Sherrill said, “The Department of Labor’s response is that it’s going to make businesses more efficient, and it’s going to increase employment.”

Open Disagreement In an unprecedented open letter to the citizens of Pensacola posted on the city’s website, Mayor Ashton Hayward called a special council meeting to discuss his termination of Fire Chief Matt Schmitt and Deputy Fire Chief Joe Glover “ill-advised” and “a staged rally for the terminated employees.” He said that his firing of the two men with a combined 50+ years service with the Pensacola Fire Department was “an irrevocable decision.”

Since he announced his decision, Mayor Hayward has not held a press conference or given any specifics on his analysis of the investigation or the report by Beggs & Lane attorney Russell Van Sickle. He did not meet with the fire chiefs when he placed them on paid administrative leave or when he dismissed them. He did not attend the May 12 council meeting to hear from the public about his decision.

The mayor pointed out in his letter that the city charter gives him “the power to appoint, discipline and remove all officers and employees” and “to suspend, discipline or remove a department head with or without cause and without the consent of City Council members.”

Though he and his staff have not met with individual council members about the investigation and subsequent termination of the chiefs, the mayor said he would answer questions from council members if asked “to the best of my ability.”

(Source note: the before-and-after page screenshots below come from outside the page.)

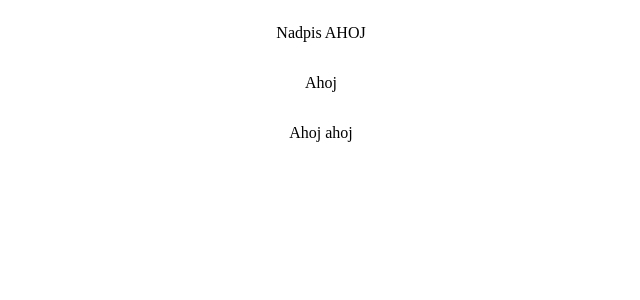
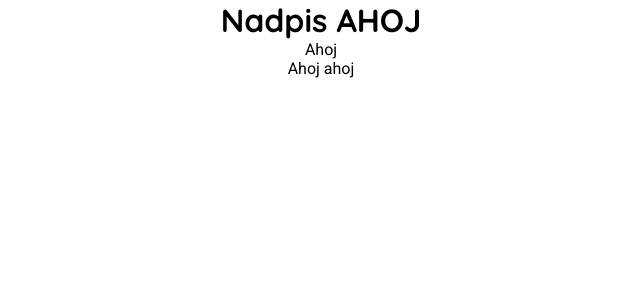
Before and after one commit to ImuneGH/recipe_book, a React (Vite) app: page / in a window 1280 px wide. Shown: the top 300 px of the page, without its empty margins (319-959 px from the left). Built offline with nearby package versions, Linux system fonts and the light colour scheme.

Commit message:
pridany nejake defaultni fonty - nadpis Quicksand, text Roboto

```diff
--- a/index.html
+++ b/index.html
@@ -3,6 +3,9 @@
   <head>
     <meta charset="UTF-8" />
     <meta name="viewport" content="width=device-width, initial-scale=1.0" />
+    <link rel="preconnect" href="https://fonts.googleapis.com">
+    <link rel="preconnect" href="https://fonts.gstatic.com" crossorigin>
+    <link href="https://fonts.googleapis.com/css2?family=Quicksand:wght@300..700&family=Roboto:ital,wght@0,100..900;1,100..900&display=swap" rel="stylesheet">
     <title>Vite + React</title>
   </head>
   <body>
--- a/src/App.jsx
+++ b/src/App.jsx
@@ -4,7 +4,7 @@ import './style.css'
 function App() {
   // komponent Header
   function Header() {
-    return <div className="header pokus"><p>Nadpis AHOJ</p></div>
+    return <div className="header pokus"><h1>Nadpis AHOJ</h1></div>
   }
   // hlavní aplikace, do které vkládám komponent header
   return (
--- /dev/null
+++ b/src/default.css
@@ -0,0 +1,44 @@
+*,
+*::before,
+*::after  {
+    box-sizing: border-box;
+}
+
+*   {
+    margin: 0;
+}
+
+:root   {
+    --bg-color60: #FCFCFC;
+    --font-30: hsl(231, 23%, 16%);
+    --nav-line10: hsla(188, 10%, 46%, 0.9);
+    --main-shadow: #C8963E;
+    --main-border: hsla(199, 42%, 13%, 0.9);
+}
+
+html    {
+    scroll-behavior: smooth;
+}
+
+img {
+    max-width: 100%;
+    height: auto;
+}
+
+input, button, textarea, select {
+    font: inherit;
+}
+
+body    {
+    font-family: "Roboto", sans-serif;
+}
+
+h1, h2, h3, h4, h5  {
+    font-family: "Quicksand", sans-serif;
+}
+
+.link    {
+    text-decoration: none;
+    font-family: "Roboto", sans-serif;
+    color: black;
+}
--- a/src/main.jsx
+++ b/src/main.jsx
@@ -1,6 +1,7 @@
 import { StrictMode } from 'react'
 import { createRoot } from 'react-dom/client'
 import App from './App.jsx'
+import './default.css'
 
 createRoot(document.getElementById('root')).render(
   <StrictMode>
```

“I have always responded to concerns any Council member has expressed to me,” said Hayward. “However, holding a staged rally for the terminated employees is beneath the dignity of the Council and is not a constructive way to discuss anything.”

He added, “Conduct of the terminated employees that I find unacceptable, a council member may believe is acceptable, but there is no power provided under the Charter to second-guess the decision to terminate an employee.”

The mayor had not told the media, public or fire chiefs what conduct that he found unacceptable. However, he believed that he has been treated unfairly.

“It’s unfortunate that some Council members have attributed to me illicit, unfair or mean-spirited motives that do not exist and never will,” said Hayward.

He said the Council has not displayed a “mutual respect for our roles under the Charter.”

The mayor closed, “Dissent is good, and vigorous disagreement is healthy to assure that the best decisions are made; created discord and divisiveness, however, are not, and the citizens do not like it and do not want it to continue.”

Innovation for Mentally-ill The Sarasota City Commission recently voted to help fund a pilot program, Comprehensive Treatment Court, that aims to divert low-level, non-violent offenders with mental illness from the county jail and providing them with services and treatment. The paper first wrote about this program in March  (Inweekly, “Criminal Justice System and the Mentally Ill,” March 10).

The city, Sarasota County, and three local foundations— Community Foundation of Sarasota, Gulf Coast Community Foundation and Charles and Margery Barancik Foundation— have committed to funding the pilot program for three years. The City and County each will budget $442,000 over the period–one-third of the cost. The three foundations will split the remaining $442,000.

According to news reports, the city’s three-year commitment allows organizers to pursue a Florida Department of Children and Families’ Criminal Justice Mental Health Reinvestment Grant, which will require about $1.2 million in matching funds during the three-year pilot.

In Escambia County, the Escambia County Jail spends roughly $105 on each mentally ill inmate per day. If one of those persons is incarcerated for one year, the total cost equals more than $38,000.

Escambia County could pay for a Comprehensive Treatment Court if the program could divert each year 12 mentally ill inmates from year-long stays at the county jail.